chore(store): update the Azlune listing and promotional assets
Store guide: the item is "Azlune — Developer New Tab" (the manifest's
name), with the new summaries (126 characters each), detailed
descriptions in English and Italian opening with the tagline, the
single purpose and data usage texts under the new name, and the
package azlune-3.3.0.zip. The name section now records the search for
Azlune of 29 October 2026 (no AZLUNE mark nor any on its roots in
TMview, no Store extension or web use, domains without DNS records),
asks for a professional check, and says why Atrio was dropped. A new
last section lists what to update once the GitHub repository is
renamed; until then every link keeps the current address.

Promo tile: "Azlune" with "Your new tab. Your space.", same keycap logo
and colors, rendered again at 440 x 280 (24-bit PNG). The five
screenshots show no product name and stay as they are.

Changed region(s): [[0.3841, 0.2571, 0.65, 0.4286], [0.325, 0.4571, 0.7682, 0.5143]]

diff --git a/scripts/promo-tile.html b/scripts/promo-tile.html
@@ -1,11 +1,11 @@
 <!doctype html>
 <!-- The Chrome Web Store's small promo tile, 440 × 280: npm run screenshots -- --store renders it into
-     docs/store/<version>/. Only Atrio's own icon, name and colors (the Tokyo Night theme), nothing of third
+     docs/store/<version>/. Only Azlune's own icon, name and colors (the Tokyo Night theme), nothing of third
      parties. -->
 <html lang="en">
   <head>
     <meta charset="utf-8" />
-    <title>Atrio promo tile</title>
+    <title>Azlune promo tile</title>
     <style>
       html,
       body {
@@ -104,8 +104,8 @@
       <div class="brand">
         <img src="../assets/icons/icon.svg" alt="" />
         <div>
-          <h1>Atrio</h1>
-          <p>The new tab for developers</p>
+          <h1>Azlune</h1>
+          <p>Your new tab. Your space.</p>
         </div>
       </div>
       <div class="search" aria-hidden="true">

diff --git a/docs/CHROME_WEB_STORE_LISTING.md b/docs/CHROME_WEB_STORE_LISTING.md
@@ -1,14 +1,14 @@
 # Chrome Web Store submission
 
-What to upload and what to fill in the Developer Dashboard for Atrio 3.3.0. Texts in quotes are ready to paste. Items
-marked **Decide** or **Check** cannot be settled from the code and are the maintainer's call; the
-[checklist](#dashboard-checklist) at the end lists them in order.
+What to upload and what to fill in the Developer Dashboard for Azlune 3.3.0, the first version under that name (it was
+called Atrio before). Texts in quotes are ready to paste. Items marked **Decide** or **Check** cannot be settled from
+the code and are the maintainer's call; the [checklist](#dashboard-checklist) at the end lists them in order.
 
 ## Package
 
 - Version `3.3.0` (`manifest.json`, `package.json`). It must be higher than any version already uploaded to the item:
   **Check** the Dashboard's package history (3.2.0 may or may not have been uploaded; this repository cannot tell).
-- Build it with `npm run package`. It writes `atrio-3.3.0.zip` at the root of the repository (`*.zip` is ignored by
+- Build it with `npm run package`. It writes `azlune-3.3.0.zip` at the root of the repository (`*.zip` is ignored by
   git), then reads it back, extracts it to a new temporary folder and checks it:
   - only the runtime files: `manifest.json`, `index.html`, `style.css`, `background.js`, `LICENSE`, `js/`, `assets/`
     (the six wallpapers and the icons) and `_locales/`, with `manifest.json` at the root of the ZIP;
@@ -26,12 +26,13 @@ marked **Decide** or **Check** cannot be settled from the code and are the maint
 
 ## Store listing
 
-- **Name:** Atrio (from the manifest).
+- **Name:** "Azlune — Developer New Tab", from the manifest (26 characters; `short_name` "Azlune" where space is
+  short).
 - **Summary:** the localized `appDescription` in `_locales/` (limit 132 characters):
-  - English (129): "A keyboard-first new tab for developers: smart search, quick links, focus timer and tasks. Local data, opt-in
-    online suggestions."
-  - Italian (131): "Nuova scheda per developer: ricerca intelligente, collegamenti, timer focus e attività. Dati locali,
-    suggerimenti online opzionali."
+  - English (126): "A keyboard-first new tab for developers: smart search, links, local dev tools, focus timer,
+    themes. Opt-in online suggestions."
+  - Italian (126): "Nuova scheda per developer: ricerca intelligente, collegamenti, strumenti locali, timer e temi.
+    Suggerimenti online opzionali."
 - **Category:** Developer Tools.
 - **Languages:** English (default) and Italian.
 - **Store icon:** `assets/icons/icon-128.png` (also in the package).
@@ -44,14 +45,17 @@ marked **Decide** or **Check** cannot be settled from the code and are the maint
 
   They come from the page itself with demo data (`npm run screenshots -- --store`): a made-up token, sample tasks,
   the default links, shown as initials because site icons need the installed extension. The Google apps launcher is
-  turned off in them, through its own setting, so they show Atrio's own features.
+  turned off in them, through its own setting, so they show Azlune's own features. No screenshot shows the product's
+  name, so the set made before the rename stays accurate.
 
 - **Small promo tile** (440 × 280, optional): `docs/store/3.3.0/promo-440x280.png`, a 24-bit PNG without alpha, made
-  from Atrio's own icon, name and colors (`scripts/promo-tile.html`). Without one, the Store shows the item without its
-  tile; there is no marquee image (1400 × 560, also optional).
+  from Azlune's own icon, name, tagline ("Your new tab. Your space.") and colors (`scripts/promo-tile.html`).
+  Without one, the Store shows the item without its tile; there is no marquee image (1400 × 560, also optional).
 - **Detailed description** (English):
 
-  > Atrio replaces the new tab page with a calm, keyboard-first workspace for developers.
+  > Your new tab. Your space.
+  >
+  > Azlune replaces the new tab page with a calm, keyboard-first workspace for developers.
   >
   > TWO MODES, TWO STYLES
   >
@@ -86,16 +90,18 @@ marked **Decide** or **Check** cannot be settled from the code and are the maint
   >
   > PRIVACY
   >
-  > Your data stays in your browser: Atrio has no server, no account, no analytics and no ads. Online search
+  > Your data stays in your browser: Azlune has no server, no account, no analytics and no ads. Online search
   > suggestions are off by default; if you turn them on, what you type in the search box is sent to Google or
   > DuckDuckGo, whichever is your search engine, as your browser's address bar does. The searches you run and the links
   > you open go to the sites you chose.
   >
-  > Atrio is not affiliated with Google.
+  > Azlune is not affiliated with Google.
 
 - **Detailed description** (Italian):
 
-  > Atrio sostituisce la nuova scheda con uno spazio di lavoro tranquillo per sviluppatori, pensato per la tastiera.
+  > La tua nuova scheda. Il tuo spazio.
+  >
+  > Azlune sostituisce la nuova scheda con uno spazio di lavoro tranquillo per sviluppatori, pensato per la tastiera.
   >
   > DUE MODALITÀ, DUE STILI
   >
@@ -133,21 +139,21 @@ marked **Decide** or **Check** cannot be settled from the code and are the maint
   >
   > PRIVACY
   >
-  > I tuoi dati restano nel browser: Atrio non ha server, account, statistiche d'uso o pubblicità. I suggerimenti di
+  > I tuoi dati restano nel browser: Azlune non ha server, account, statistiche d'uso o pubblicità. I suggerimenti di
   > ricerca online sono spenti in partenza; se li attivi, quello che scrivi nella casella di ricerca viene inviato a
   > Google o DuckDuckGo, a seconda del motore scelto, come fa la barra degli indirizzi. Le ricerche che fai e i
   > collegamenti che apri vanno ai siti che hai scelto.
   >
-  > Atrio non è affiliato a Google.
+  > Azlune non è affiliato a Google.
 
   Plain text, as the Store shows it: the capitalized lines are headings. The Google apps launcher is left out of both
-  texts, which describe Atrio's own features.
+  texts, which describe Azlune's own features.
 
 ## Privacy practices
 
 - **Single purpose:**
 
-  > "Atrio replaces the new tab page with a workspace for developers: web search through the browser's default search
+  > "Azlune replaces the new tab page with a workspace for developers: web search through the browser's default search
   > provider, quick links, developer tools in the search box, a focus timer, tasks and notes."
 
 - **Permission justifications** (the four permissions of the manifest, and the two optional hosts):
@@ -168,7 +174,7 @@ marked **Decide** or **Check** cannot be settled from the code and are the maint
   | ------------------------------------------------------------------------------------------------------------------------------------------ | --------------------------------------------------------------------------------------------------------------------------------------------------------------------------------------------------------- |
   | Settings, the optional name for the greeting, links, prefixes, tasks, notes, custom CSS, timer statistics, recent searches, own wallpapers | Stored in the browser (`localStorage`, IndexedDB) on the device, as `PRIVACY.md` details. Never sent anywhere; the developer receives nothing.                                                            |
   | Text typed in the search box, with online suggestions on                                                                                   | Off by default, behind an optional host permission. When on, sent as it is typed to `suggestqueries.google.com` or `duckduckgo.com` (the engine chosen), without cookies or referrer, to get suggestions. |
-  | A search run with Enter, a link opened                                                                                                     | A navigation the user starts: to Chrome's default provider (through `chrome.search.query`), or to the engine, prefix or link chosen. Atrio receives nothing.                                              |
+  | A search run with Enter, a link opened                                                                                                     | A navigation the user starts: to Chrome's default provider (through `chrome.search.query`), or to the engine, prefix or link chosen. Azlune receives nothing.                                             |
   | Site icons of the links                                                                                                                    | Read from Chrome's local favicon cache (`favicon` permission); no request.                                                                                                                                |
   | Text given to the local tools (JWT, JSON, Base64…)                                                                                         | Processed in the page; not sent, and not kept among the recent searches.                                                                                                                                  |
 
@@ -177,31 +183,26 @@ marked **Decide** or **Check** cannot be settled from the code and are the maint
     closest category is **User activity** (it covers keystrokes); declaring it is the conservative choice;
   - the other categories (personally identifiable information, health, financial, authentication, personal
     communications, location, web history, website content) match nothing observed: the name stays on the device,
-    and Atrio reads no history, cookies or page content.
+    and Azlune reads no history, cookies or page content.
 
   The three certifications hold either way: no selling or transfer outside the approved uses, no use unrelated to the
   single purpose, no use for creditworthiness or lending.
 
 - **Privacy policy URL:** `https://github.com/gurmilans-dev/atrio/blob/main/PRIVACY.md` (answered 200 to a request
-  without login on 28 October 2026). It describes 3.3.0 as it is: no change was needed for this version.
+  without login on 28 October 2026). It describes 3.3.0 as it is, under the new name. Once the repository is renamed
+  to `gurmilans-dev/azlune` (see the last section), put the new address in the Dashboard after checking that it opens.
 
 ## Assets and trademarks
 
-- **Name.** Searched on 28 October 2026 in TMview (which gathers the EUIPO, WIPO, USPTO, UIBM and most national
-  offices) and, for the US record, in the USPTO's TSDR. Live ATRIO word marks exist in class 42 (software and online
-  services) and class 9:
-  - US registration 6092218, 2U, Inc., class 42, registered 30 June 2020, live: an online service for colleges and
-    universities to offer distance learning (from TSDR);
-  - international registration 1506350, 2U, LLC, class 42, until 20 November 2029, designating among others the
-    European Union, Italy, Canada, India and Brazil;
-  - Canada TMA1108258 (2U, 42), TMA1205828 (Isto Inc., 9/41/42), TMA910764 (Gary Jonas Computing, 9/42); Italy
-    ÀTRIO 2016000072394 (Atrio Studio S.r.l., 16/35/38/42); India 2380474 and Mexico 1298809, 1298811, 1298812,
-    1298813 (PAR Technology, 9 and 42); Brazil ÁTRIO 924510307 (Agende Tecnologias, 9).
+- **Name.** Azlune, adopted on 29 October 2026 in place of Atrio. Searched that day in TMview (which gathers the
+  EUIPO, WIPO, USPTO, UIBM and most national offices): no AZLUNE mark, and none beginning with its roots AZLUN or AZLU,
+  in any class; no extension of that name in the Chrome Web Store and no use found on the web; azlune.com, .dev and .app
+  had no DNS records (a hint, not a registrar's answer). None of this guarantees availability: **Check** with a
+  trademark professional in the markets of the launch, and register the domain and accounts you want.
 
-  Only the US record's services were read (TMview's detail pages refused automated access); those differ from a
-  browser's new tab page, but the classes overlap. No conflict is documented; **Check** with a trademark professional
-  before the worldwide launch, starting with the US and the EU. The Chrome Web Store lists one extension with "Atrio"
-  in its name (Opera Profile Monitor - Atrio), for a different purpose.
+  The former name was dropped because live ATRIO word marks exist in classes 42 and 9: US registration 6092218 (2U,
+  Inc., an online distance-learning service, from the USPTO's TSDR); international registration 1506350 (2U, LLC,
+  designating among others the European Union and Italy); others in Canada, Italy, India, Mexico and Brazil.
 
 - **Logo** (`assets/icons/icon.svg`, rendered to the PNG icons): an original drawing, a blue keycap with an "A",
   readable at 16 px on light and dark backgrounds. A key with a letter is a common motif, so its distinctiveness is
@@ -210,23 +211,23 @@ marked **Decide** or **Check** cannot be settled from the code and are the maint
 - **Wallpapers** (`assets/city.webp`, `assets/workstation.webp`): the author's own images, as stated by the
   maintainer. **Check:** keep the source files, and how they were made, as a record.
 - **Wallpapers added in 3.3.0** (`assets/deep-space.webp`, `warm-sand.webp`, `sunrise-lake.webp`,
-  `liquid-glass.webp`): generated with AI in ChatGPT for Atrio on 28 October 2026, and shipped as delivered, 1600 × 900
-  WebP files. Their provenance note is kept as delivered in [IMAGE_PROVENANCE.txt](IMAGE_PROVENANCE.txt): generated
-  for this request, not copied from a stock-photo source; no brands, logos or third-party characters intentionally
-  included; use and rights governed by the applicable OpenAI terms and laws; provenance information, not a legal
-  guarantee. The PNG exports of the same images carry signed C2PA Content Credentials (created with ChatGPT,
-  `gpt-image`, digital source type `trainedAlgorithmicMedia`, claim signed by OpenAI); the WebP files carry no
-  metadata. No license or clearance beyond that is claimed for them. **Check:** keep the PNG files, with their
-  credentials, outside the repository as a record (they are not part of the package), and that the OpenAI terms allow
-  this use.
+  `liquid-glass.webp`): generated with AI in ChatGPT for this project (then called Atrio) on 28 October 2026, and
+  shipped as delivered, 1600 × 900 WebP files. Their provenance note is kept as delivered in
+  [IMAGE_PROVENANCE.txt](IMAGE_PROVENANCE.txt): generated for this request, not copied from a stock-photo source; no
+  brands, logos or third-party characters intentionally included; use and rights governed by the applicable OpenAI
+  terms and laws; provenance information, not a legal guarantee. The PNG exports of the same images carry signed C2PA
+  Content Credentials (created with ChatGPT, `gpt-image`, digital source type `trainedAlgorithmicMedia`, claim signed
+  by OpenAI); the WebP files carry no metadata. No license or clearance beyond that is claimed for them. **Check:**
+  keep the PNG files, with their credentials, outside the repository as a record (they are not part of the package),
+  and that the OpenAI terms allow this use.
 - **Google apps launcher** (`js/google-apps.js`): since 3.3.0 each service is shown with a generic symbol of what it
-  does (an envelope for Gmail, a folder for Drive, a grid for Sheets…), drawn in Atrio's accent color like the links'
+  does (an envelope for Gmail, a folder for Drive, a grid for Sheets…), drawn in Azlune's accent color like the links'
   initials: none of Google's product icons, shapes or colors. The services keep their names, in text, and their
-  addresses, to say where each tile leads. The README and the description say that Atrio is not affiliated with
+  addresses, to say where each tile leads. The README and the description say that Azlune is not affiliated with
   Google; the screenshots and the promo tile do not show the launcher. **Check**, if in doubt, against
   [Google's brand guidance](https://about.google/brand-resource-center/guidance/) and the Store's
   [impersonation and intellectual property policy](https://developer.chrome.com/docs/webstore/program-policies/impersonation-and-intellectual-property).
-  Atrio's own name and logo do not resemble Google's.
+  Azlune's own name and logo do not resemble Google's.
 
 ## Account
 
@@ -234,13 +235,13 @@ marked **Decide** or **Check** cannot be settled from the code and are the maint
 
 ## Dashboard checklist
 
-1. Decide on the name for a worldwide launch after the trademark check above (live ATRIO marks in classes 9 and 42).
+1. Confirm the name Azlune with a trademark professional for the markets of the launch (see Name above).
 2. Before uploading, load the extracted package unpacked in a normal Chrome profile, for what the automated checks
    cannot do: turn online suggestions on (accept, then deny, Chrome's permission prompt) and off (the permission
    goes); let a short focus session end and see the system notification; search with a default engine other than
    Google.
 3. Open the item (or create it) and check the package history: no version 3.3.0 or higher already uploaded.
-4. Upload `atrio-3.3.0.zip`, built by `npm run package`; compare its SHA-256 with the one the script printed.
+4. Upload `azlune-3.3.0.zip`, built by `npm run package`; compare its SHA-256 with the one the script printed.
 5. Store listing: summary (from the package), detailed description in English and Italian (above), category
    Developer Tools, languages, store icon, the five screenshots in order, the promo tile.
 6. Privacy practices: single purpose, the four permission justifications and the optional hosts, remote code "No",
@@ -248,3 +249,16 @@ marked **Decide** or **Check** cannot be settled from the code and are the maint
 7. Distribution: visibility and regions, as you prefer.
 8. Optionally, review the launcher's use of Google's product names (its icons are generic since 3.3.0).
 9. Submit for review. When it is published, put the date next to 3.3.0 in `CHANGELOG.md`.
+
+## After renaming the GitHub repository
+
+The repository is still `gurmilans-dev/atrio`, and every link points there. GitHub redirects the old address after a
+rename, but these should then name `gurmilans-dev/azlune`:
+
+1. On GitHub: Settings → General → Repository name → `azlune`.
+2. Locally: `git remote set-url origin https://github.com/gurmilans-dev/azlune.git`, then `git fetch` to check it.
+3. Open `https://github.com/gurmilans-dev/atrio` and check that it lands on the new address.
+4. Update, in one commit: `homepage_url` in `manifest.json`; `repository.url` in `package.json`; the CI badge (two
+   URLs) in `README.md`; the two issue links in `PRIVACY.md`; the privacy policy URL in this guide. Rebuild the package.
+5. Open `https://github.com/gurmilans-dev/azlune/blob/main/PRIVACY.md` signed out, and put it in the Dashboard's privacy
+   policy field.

Brief: Set the lines down exactly, from the first line of the records to the line where "docs/store/<version>/. Only Atrio's" appears, with both ends kept.

Worked solution:
chore(store): update the Azlune listing and promotional assets
Store guide: the item is "Azlune — Developer New Tab" (the manifest's
name), with the new summaries (126 characters each), detailed
descriptions in English and Italian opening with the tagline, the
single purpose and data usage texts under the new name, and the
package azlune-3.3.0.zip. The name section now records the search for
Azlune of 29 October 2026 (no AZLUNE mark nor any on its roots in
TMview, no Store extension or web use, domains without DNS records),
asks for a professional check, and says why Atrio was dropped. A new
last section lists what to update once the GitHub repository is
renamed; until then every link keeps the current address.

Promo tile: "Azlune" with "Your new tab. Your space.", same keycap logo
and colors, rendered again at 440 x 280 (24-bit PNG). The five
screenshots show no product name and stay as they are.

Changed region(s): [[0.3841, 0.2571, 0.65, 0.4286], [0.325, 0.4571, 0.7682, 0.5143]]

diff --git a/scripts/promo-tile.html b/scripts/promo-tile.html
@@ -1,11 +1,11 @@
 <!doctype html>
 <!-- The Chrome Web Store's small promo tile, 440 × 280: npm run screenshots -- --store renders it into
-     docs/store/<version>/. Only Atrio's own icon, name and colors (the Tokyo Night theme), nothing of third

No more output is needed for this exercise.